● **DATA SUPPLIED**
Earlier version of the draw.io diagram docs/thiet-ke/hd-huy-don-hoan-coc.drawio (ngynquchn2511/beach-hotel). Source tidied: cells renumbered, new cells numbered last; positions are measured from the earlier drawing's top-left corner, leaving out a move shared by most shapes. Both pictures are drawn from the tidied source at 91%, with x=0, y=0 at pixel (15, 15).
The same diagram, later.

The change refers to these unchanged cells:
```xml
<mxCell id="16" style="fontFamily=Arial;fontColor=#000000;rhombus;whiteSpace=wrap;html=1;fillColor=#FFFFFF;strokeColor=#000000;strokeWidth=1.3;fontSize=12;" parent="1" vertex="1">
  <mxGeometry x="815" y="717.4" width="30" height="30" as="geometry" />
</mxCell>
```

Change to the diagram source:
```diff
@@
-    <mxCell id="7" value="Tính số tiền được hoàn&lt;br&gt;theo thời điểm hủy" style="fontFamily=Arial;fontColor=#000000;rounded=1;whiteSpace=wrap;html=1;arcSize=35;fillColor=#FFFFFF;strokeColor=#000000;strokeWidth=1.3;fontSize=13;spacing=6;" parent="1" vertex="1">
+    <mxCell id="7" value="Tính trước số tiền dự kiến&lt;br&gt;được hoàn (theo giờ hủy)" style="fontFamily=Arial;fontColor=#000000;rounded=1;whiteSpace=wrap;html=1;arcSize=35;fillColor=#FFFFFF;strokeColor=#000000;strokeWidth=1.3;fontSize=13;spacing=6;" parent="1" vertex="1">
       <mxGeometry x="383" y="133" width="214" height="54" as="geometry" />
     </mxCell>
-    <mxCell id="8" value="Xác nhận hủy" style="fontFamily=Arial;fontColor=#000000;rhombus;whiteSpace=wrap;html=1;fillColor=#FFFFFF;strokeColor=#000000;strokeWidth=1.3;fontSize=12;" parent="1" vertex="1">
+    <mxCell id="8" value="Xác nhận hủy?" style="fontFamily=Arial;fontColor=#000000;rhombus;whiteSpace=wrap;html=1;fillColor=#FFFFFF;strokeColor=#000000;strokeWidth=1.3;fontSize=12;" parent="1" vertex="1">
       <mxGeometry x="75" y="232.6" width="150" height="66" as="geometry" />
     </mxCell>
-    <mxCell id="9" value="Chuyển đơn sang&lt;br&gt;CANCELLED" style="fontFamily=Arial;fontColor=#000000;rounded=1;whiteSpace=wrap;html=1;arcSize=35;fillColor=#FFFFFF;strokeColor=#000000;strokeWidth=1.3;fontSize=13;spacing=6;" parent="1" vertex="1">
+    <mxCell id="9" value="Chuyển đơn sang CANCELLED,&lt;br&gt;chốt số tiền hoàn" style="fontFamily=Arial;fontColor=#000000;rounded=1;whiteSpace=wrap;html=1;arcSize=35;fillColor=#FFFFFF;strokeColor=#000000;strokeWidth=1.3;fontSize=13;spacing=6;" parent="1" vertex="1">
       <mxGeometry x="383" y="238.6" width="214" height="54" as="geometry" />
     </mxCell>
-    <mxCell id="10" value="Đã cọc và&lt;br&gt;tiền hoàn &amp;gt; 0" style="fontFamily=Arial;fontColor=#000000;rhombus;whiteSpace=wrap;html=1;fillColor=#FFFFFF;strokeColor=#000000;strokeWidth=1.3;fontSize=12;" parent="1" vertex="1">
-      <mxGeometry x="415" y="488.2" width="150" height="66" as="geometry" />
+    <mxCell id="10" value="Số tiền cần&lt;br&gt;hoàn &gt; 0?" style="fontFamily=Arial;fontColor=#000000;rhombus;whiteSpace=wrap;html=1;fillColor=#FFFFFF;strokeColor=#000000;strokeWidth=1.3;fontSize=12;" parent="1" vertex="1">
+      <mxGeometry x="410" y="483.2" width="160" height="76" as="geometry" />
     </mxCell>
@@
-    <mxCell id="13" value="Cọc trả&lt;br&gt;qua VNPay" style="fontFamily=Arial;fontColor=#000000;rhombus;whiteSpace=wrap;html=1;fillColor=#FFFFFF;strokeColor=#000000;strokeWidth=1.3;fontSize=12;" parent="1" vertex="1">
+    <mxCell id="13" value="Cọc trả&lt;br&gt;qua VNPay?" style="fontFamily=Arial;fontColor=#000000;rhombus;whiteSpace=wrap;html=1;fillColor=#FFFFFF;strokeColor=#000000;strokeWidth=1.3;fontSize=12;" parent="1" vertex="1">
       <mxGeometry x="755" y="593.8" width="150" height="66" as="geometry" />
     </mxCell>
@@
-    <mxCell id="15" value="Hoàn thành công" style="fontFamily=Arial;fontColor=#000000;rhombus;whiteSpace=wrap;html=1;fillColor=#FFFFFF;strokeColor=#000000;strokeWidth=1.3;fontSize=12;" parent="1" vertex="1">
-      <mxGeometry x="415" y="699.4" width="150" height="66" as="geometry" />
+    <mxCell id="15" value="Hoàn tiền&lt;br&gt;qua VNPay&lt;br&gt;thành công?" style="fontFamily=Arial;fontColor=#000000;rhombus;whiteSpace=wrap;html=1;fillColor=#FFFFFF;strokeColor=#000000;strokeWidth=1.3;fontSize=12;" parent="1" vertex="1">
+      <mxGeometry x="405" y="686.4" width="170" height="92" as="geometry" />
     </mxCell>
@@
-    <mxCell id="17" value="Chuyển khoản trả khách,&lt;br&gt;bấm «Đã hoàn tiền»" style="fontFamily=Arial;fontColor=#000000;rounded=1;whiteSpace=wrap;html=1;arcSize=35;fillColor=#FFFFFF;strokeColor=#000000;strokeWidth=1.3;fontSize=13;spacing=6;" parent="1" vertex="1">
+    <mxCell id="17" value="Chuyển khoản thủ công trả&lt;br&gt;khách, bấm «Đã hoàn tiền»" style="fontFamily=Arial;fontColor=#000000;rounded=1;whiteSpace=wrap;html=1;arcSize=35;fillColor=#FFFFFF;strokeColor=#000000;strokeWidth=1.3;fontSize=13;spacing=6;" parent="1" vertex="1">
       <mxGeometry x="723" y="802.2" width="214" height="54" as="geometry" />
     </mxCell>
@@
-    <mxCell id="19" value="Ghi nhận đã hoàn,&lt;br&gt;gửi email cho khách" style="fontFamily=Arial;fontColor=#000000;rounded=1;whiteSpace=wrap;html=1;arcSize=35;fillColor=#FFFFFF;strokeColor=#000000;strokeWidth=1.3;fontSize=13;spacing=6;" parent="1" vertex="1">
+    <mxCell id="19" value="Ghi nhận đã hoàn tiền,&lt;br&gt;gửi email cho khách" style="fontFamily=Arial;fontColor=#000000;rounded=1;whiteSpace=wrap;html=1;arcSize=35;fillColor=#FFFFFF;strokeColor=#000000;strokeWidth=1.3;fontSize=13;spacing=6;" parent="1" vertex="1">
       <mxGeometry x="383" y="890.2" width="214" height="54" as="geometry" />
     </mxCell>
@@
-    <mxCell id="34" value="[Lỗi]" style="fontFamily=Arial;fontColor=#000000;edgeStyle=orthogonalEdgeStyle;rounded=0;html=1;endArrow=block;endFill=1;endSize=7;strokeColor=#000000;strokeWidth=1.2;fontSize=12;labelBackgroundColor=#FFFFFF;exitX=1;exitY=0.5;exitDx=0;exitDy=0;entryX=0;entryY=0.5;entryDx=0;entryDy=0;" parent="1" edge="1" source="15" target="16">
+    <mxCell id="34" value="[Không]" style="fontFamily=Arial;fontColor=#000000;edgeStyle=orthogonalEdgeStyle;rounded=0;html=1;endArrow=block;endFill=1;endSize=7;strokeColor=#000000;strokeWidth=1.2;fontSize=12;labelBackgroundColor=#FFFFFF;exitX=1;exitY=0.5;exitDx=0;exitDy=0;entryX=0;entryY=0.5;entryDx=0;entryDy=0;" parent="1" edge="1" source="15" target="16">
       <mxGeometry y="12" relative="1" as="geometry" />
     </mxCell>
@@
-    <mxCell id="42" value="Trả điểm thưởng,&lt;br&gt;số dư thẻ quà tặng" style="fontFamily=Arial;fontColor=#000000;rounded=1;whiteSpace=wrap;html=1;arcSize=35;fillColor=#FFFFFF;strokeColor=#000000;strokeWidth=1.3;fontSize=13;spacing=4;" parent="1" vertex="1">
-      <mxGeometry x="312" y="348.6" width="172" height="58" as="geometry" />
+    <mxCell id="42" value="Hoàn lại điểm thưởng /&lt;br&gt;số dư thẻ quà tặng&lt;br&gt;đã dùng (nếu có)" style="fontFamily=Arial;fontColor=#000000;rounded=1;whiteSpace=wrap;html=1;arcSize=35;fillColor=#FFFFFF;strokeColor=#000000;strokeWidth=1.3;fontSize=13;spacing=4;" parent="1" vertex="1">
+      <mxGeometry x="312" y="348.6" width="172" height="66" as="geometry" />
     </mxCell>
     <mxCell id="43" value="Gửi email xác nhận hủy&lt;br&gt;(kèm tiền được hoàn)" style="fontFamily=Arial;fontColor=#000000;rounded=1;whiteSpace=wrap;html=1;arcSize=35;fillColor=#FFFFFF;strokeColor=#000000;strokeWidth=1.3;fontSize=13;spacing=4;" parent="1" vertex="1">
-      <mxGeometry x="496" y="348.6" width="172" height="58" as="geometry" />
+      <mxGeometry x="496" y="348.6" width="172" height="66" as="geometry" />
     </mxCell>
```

● **PROBLEM TO WORK ON**
Each line in the material with "diagram" in it must be reported.

● **TASK ANSWER**
Earlier version of the draw.io diagram docs/thiet-ke/hd-huy-don-hoan-coc.drawio (ngynquchn2511/beach-hotel). Source tidied: cells renumbered, new cells numbered last; positions are measured from the earlier drawing's top-left corner, leaving out a move shared by most shapes. Both pictures are drawn from the tidied source at 91%, with x=0, y=0 at pixel (15, 15).
The same diagram, later.
Change to the diagram source:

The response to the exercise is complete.